Born in Nicomedia, he was brought up from childhood as a true Christian. ‘His body was mortified, his spirit humble; jealousy was uprooted, anger tamed, sloth banished. … he had love for all and was at peace with all, had a good understanding with all, was filled with zeal for the glory of God and was open to all.’ It is not surprising that a man of such virtues was made a bishop. St Anthimus worked as a bishop in Nicomedia at the time of a harsh persecution of Christians under the two wicked Emperors Diocletian and Maximian. Streams of Christian blood were spilled, especially in Nicomedia. One year, on the feast of the Nativity of Christ, twenty thousand martyrs were burned in one church (see Dec. 28th). This happened during Anthimus’s episcopate. The persecution did not end with this, but continued, and many Christians were thrown into prison and kept there for torture and death. St Anthimus withdrew to a village, Omana, not to escape death but to be able thence to strengthen his flock in the path of martyrdom, that none should draw back through fear. One of his letters to the Christians in prison was seized and taken to the Emperor Maximian. The Emperor sent twenty soldiers to find Anthimus and take him. The grey-beard, discerning this, went out to meet the soldiers, brought them into his house as his guests and only then revealed that he was Anthimus. The soldiers, amazed at his kindness, urged him to hide, and said that they would tell the Emperor that they had been unable to find him, but Anthimus replied that he dared not allow God’s Law to be violated by a lie in order to save his life. So he set out with the soldiers. On the way, all the soldiers came to faith in Christ and were baptised by Anthimus. Brought before the Emperor, Anthimus was submitted to harsh and long-drawn-out torture, and was finally beheaded with an axe. He glorified God and entered into rest in the Lord at the beginning of the fourth century.

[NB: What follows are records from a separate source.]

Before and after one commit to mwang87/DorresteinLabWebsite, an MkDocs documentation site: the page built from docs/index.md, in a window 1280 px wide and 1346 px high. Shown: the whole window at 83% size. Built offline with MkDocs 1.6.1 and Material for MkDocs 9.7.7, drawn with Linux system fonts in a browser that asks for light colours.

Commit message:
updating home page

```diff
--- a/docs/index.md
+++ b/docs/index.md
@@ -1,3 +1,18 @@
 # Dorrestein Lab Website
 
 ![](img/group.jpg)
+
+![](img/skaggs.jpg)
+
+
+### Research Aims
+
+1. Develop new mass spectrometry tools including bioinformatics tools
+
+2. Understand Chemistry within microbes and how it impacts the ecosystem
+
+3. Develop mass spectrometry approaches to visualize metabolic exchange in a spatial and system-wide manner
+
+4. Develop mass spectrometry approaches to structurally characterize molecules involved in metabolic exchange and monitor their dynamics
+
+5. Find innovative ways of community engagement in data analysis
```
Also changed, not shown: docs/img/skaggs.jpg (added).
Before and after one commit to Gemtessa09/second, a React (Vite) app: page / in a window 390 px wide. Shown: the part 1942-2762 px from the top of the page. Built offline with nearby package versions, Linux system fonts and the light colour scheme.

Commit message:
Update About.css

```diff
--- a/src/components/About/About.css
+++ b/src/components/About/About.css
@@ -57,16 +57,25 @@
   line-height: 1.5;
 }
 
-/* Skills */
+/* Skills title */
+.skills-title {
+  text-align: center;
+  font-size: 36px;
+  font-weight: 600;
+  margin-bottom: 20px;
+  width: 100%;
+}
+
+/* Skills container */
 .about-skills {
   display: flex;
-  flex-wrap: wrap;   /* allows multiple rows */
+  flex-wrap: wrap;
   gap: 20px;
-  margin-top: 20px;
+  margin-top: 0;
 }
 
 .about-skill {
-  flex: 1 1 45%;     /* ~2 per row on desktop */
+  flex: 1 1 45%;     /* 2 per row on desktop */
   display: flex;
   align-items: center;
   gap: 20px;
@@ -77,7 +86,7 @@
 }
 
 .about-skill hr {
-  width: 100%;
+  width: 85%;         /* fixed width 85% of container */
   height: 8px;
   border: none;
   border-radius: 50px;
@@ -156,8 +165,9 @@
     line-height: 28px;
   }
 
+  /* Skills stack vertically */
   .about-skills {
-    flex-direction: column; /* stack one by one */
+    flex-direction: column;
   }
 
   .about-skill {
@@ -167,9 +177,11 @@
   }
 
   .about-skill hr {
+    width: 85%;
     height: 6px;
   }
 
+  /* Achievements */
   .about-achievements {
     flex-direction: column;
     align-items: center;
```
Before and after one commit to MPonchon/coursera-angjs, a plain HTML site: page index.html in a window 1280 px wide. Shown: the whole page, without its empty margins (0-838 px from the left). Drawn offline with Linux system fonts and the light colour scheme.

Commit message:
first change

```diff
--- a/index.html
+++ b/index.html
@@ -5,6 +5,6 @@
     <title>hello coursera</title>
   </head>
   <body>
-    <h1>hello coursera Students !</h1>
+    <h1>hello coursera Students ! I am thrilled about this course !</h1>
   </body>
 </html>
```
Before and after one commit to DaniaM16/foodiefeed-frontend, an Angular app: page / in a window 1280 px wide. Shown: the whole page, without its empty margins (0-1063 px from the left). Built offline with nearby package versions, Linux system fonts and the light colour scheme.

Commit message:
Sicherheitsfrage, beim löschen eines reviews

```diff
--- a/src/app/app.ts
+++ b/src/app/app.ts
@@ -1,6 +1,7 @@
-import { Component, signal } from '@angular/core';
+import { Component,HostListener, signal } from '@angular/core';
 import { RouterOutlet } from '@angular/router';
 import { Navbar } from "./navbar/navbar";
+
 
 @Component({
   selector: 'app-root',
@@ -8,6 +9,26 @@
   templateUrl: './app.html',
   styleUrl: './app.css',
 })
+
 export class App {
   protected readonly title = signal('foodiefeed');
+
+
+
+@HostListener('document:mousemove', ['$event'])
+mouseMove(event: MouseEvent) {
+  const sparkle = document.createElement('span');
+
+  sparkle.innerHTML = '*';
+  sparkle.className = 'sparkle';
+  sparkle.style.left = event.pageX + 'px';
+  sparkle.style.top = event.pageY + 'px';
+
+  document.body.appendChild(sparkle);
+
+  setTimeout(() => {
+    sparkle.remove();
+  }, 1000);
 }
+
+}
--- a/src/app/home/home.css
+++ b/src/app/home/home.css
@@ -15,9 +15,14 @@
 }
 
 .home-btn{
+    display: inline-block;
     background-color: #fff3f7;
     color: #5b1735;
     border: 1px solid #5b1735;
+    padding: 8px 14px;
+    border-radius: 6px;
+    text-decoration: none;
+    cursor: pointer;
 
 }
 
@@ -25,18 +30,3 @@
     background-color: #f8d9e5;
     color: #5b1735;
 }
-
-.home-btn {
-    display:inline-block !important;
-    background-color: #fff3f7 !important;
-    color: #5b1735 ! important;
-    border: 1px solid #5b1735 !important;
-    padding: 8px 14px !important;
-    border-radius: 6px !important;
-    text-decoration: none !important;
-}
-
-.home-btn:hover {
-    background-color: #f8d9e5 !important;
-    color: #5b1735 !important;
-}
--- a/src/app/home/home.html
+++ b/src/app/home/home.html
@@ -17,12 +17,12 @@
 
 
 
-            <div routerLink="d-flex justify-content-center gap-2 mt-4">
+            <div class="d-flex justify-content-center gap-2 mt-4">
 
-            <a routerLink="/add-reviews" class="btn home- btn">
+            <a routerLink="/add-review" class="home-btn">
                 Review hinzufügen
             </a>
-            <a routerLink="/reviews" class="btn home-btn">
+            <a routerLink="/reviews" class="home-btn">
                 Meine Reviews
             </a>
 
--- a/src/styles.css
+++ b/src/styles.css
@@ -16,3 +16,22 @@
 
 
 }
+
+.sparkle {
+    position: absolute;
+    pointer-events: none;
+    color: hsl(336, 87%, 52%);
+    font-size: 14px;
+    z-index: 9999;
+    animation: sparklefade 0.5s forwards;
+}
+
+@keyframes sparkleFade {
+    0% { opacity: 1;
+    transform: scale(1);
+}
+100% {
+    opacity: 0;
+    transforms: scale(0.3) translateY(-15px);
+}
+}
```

Cornelius whose feast day is September 16th. A Roman priest, Cornelius was elected Pope to succeed Fabian in an election delayed fourteen months by Decius’ persecution of the Christians. The main issue of his pontificate was the treatment to be accorded Christians who had been apostasized during the persecution. He condemned those confessors who were lax in not demanding penance of these Christians and supported St. Cyprian, Bishop of Carthage, against Novatus and his dupe, Felicissimus, whom he had set up as an antibishop to Cyprian, when Novatus came to Rome. On the other hand, he also denounced the Rigorists, headed by Novatian, a Roman priest, who declared that the Church could not pardon the lapsi (the lapsed Christians), and declared himself Pope – the first antipope. The two extremes eventually joined forces, and the Novatian movement had quite a vogue in the East. Meanwhile, Cornelius proclaimed that the Church had the authority and the power to forgive repentant lapsi and could readmit them to the sacraments and the Church after they had performed proper penances. A synod of Western bishops in Rome in October 251 upheld Cornelius, condemned the teachings of Novatian, and excommunicated him and his followers. When persecutions of the Christians started up again in 253 under Emperor Gallus, Cornelius was exiled to Centum Cellae (Civita Vecchia), where he died a martyr probably of hardships he was forced to endure.
Cyprian of Carthage
Born to wealthy pagan parents. Taught rhetoric and literature. Adult convert in 246. Priest. Bishop of Carthage in 249. Writer. Latin Father of the Church. Exiled during the persecutions of Valerian. Friend of Saint Pontius. Involved in the great argument over whether apostates should be readmitted to the Church; Cyprian believed they should, but under stringent conditions. Martyr. Born c.200 and died beheaded on September 14, 258.